Pre-eclampsia is defined as having a systolic blood pressure greater than or equal to 140 mmHg or diastolic blood pressure less than or equal to 90 mmHg after 20 weeks gestation in a previously normotensive woman and the presence of greater than or equal to 300 mg proteinuria in a 24-hour urine collection.

    (2013) 27 EBPCOG 6 877-884 



  • Which of the following diagnostic investigations were performed to assess utero-placental circulation? (Choose all that apply) Why is this important?
    Answer this question
    
Ultrasonography is used to assess the status of the fetus as well as to evaluate for growth restriction. 

    (2009) 200 ESAJOG 5 481.e1-481.e7 



  • Were serial fetal heart rate assessments made using electronic monitoring? Why is this important?
    Answer this question
    
Beginning at the time of diagnosis, weekly serial electronic fetal heart monitoring and a biophysical profile need to be performed. These tests need to be performed at least twice weekly if intrauterine growth retardation or oligohydramnios is suspected.

    (1999) 3 ECLIVD 1 15 



  • Which of the following potential causes of proteinuria were not investigated further? (Choose all that apply) Why is this important?
    Answer this question
    
Women with pre-eclampsia will need to be evaluated for potential preexisting renal disease.

    (2009) 200 ESAJOG 5 481.e1-481.e7 



  • Which of the following diagnosis was made? Why is this important?
    Answer this question
    
The most common clinical presentations of HELLP syndrome are abdominal pain and tenderness in the epigastrium or right upper quadrant, nausea, vomiting, and malaise, which may be mistaken for a nonspecific viral illness or viral hepatitis.

    (2009) 33 ESMPER 3 179-188 



  • Which of the following medications were administered? (Choose all that apply) Why is this important?
    Answer this question
    
Magnesium sulfate is the drug of choice for the control and prevention of eclamptic seizures and is used for the prevention of recurrent seizures.

    (2003) 21 EAMJEM 3 223 



  • Which of the following procedures did the clinician perform?
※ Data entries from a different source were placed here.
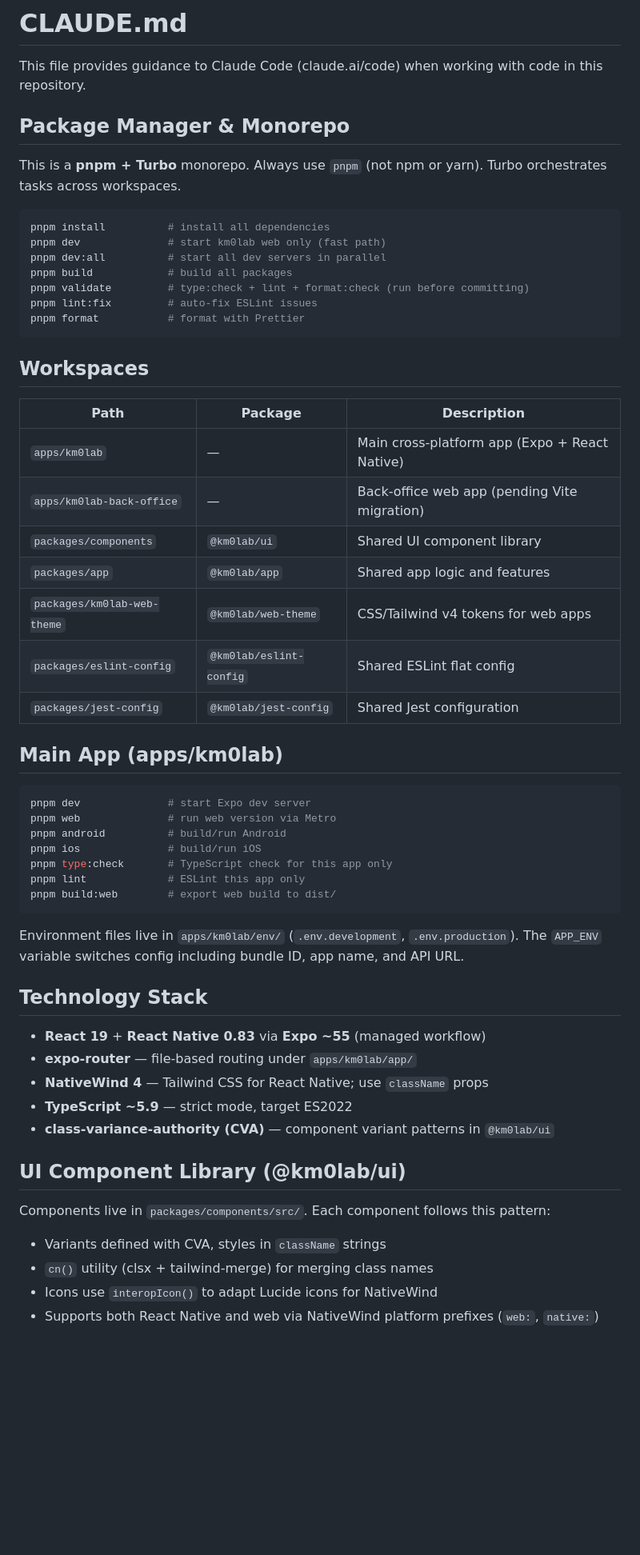
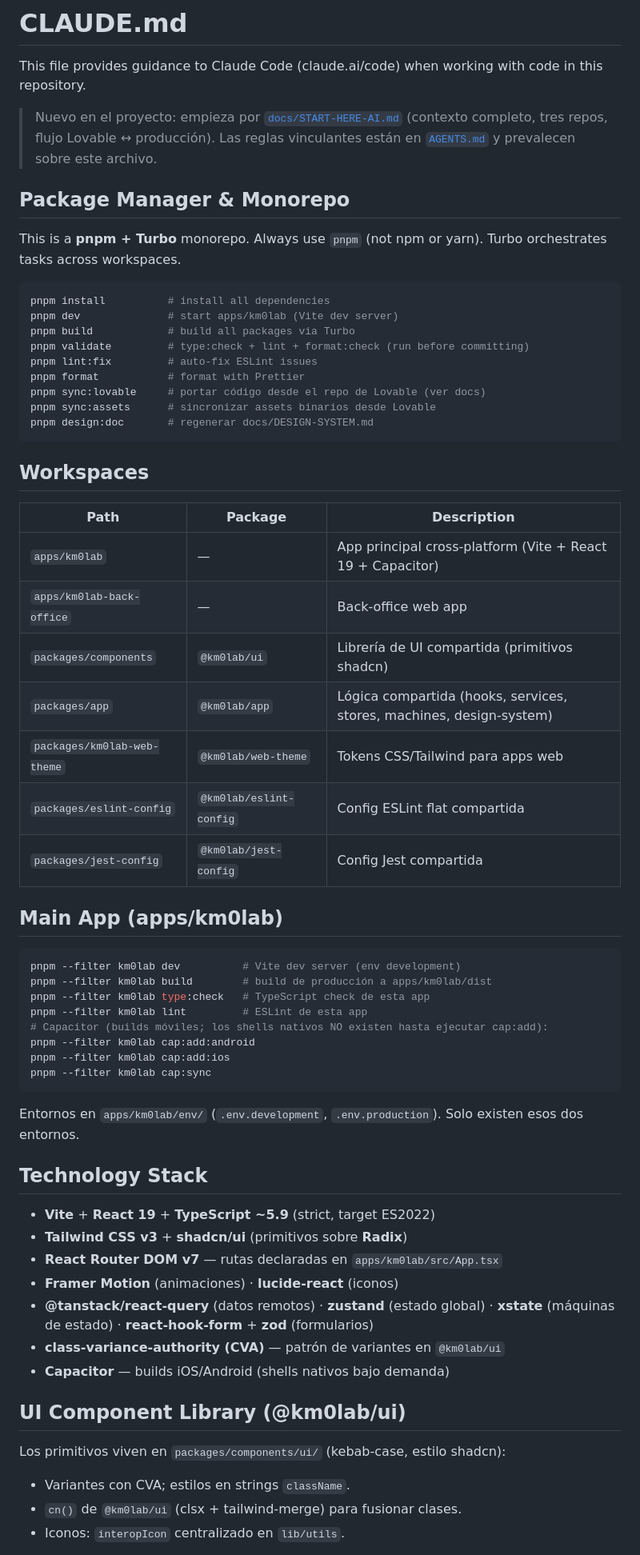
Before and after one commit to KM0Lab-git-admin/km0lab, a Markdown page: CLAUDE.md, the part around one of its changes. Shown at 80% size. Drawn GitHub-style; blank space fills up the shorter version.

Commit message:
docs: corrige CLAUDE.md al stack real (Vite/React/Capacitor)
CLAUDE.md describía un stack Expo/React Native/NativeWind/expo-router
que ya no existe. Lo alinea con la realidad y con AGENTS.md: Vite +
React 19 + Tailwind v3 + shadcn/Radix + React Router v7 + Capacitor,
con los comandos, rutas y paquetes correctos. Salda la deuda 1 del
onboarding.

Co-Authored-By: Claude Fable 5 <noreply@anthropic.com>
Claude-Session: https://claude.ai/code/session_01DQqcuRQRqnadBB4Tc2E5tX

````diff
--- a/CLAUDE.md
+++ b/CLAUDE.md
@@ -1,6 +1,10 @@
 # CLAUDE.md
 
 This file provides guidance to Claude Code (claude.ai/code) when working with code in this repository.
+
+> Nuevo en el proyecto: empieza por [`docs/START-HERE-AI.md`](docs/START-HERE-AI.md)
+> (contexto completo, tres repos, flujo Lovable ↔ producción). Las reglas
+> vinculantes están en [`AGENTS.md`](AGENTS.md) y prevalecen sobre este archivo.
 
 ## Package Manager & Monorepo
 
@@ -8,54 +12,60 @@ This is a **pnpm + Turbo** monorepo. Always use `pnpm` (not npm or yarn). Turbo
 
 ```bash
 pnpm install          # install all dependencies
-pnpm dev              # start km0lab web only (fast path)
-pnpm dev:all          # start all dev servers in parallel
-pnpm build            # build all packages
+pnpm dev              # start apps/km0lab (Vite dev server)
+pnpm build            # build all packages via Turbo
 pnpm validate         # type:check + lint + format:check (run before committing)
 pnpm lint:fix         # auto-fix ESLint issues
 pnpm format           # format with Prettier
+pnpm sync:lovable     # portar código desde el repo de Lovable (ver docs)
+pnpm sync:assets      # sincronizar assets binarios desde Lovable
+pnpm design:doc       # regenerar docs/DESIGN-SYSTEM.md
 ```
 
 ## Workspaces
 
-| Path | Package | Description |
-|------|---------|-------------|
-| `apps/km0lab` | — | Main cross-platform app (Expo + React Native) |
-| `apps/km0lab-back-office` | — | Back-office web app (pending Vite migration) |
-| `packages/components` | `@km0lab/ui` | Shared UI component library |
-| `packages/app` | `@km0lab/app` | Shared app logic and features |
-| `packages/km0lab-web-theme` | `@km0lab/web-theme` | CSS/Tailwind v4 tokens for web apps |
-| `packages/eslint-config` | `@km0lab/eslint-config` | Shared ESLint flat config |
-| `packages/jest-config` | `@km0lab/jest-config` | Shared Jest configuration |
+| Path                        | Package                 | Description                                                          |
+| --------------------------- | ----------------------- | -------------------------------------------------------------------- |
+| `apps/km0lab`               | —                       | App principal cross-platform (Vite + React 19 + Capacitor)           |
+| `apps/km0lab-back-office`   | —                       | Back-office web app                                                  |
+| `packages/components`       | `@km0lab/ui`            | Librería de UI compartida (primitivos shadcn)                        |
+| `packages/app`              | `@km0lab/app`           | Lógica compartida (hooks, services, stores, machines, design-system) |
+| `packages/km0lab-web-theme` | `@km0lab/web-theme`     | Tokens CSS/Tailwind para apps web                                    |
+| `packages/eslint-config`    | `@km0lab/eslint-config` | Config ESLint flat compartida                                        |
+| `packages/jest-config`      | `@km0lab/jest-config`   | Config Jest compartida                                               |
 
 ## Main App (apps/km0lab)
 
 ```bash
-pnpm dev              # start Expo dev server
-pnpm web              # run web version via Metro
-pnpm android          # build/run Android
-pnpm ios              # build/run iOS
-pnpm type:check       # TypeScript check for this app only
-pnpm lint             # ESLint this app only
-pnpm build:web        # export web build to dist/
+pnpm --filter km0lab dev          # Vite dev server (env development)
+pnpm --filter km0lab build        # build de producción a apps/km0lab/dist
+pnpm --filter km0lab type:check   # TypeScript check de esta app
+pnpm --filter km0lab lint         # ESLint de esta app
+# Capacitor (builds móviles; los shells nativos NO existen hasta ejecutar cap:add):
+pnpm --filter km0lab cap:add:android
+pnpm --filter km0lab cap:add:ios
+pnpm --filter km0lab cap:sync
 ```
 
-Environment files live in `apps/km0lab/env/` (`.env.development`, `.env.production`). The `APP_ENV` variable switches config including bundle ID, app name, and API URL.
+Entornos en `apps/km0lab/env/` (`.env.development`, `.env.production`). Solo
+existen esos dos entornos.
 
 ## Technology Stack
 
-- **React 19** + **React Native 0.83** via **Expo ~55** (managed workflow)
-- **expo-router** — file-based routing under `apps/km0lab/app/`
-- **NativeWind 4** — Tailwind CSS for React Native; use `className` props
-- **TypeScript ~5.9** — strict mode, target ES2022
-- **class-variance-authority (CVA)** — component variant patterns in `@km0lab/ui`
+- **Vite** + **React 19** + **TypeScript ~5.9** (strict, target ES2022)
+- **Tailwind CSS v3** + **shadcn/ui** (primitivos sobre **Radix**)
+- **React Router DOM v7** — rutas declaradas en `apps/km0lab/src/App.tsx`
+- **Framer Motion** (animaciones) · **lucide-react** (iconos)
+- **@tanstack/react-query** (datos remotos) · **zustand** (estado global) ·
+  **xstate** (máquinas de estado) · **react-hook-form** + **zod** (formularios)
+- **class-variance-authority (CVA)** — patrón de variantes en `@km0lab/ui`
+- **Capacitor** — builds iOS/Android (shells nativos bajo demanda)
 
 ## UI Component Library (@km0lab/ui)
 
-Components live in `packages/components/src/`. Each component follows this pattern:
+Los primitivos viven en `packages/components/ui/` (kebab-case, estilo shadcn):
 
-- Variants defined with CVA, styles in `className` strings
-- `cn()` utility (clsx + tailwind-merge) for merging class names
-- Icons use `interopIcon()` to adapt Lucide icons for NativeWind
-- Supports both React Native and web via NativeWind platform prefixes (`web:`, `native:`)
+- Variantes con CVA; estilos en strings `className`.
+- `cn()` de `@km0lab/ui` (clsx + tailwind-merge) para fusionar clases.
+- Iconos: `interopIcon` centralizado en `lib/utils`.
 
````
Also changed, not shown: other parts of CLAUDE.md (+20 -12 lines).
Why is this important?
    Answer this question
    
In patients with severe pre-eclampsia, delivery after 34 weeks of gestation is advised for the health of the mother. The physician needs to weigh the severity of the disease against the stress of delivery, and determine if cesarean section would be a preferred option.

    (2004) 31 EOGCNA 2 223 



  • Which of the following criteria did the clinician fail to consider while diagnosing severe pre-eclampsia? (Choose all that apply) Why is this important?
    Answer this question
    
Criteria to establish a diagnosis of severe pre-eclampsia include: Severe blood pressure elevation, elevated liver function studies, low platelet count, persistent maternal headache, scotomata/blurred vision, proteinuria, non-reassuring tests of fetal well-being, oligohydramnios, fetal growth restriction and placenta abruption.

    (2004) 31 EOGCNA 2 223-241 



  • Was the patient assessed for pre-eclampsia and eclampsia in the post-partum period? Why is this important?
    Answer this question
    
Post-partum pre-eclampsia-eclampsia is defined as the development of signs and symptoms of preeclampsia-eclampsia for the first time at greater than 48 hours but less than 4 weeks after delivery. 

    (2009) 200 ESAJOG 5 481.e1-481.e7 



  • With which of the following symptoms did the patient present post-partum? (Choose all that apply) Why is this important?
    Answer this question
    
Women presenting with high blood pressure in association with shortness of breath, orthopnea, tachycardia, or palpitations need to be evaluated for possible pulmonary edema, post-partum cardiomyopathy, hyperthyroidism or pheochromocytoma.

    (2012) 206 ESAJOG 6 470-475 



  • Which of the following additional diagnoses were considered? Why is this important?
    Answer this question
    
Evaluation by a cardiologist may be necessary for women displaying symptoms of shortness of breath and tachycardia.

    (2012) 206 ESAJOG 6 470